ABOUT THIS EXERCISE: Your output should be the lines from the one with "仅关闭 PixShift 附加限制" through the end of the entries below, set down word for word and nothing else.

Web page edit records
········

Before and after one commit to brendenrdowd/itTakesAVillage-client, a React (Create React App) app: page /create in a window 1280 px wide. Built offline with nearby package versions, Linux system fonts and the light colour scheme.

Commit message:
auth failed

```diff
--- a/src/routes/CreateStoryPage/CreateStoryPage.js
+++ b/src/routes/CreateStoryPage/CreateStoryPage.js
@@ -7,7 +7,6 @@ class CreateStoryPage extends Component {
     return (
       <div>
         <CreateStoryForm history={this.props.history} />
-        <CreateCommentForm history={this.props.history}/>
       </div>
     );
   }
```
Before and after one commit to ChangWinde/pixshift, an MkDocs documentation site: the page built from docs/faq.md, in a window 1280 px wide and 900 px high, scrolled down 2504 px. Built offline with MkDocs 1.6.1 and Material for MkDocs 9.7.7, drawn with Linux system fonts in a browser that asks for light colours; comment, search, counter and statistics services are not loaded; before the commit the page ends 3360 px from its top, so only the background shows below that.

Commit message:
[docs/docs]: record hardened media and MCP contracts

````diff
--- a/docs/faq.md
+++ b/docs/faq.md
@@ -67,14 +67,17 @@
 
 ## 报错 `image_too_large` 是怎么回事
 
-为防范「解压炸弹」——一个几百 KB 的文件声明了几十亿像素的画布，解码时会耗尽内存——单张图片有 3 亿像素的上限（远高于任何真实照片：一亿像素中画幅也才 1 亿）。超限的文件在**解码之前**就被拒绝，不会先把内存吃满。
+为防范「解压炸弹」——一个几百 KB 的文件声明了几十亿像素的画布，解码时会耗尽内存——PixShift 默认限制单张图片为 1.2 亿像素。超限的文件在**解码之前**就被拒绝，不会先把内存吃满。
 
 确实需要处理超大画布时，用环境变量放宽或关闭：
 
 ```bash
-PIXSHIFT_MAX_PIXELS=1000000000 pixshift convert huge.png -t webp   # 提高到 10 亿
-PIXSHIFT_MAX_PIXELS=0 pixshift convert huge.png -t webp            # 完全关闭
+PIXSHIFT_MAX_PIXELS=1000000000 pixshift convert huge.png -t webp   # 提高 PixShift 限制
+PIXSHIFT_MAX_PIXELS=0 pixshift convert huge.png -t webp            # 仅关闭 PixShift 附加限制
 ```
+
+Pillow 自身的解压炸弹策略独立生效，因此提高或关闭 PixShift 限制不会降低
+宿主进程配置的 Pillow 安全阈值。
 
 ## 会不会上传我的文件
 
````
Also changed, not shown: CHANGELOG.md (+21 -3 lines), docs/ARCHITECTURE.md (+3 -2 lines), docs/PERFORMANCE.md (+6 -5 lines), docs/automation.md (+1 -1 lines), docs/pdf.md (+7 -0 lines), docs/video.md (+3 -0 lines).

········

ANSWER TO THE EXERCISE:
+PIXSHIFT_MAX_PIXELS=0 pixshift convert huge.png -t webp            # 仅关闭 PixShift 附加限制
 ```
+
+Pillow 自身的解压炸弹策略独立生效，因此提高或关闭 PixShift 限制不会降低
+宿主进程配置的 Pillow 安全阈值。
 
 ## 会不会上传我的文件
 
````
Also changed, not shown: CHANGELOG.md (+21 -3 lines), docs/ARCHITECTURE.md (+3 -2 lines), docs/PERFORMANCE.md (+6 -5 lines), docs/automation.md (+1 -1 lines), docs/pdf.md (+7 -0 lines), docs/video.md (+3 -0 lines).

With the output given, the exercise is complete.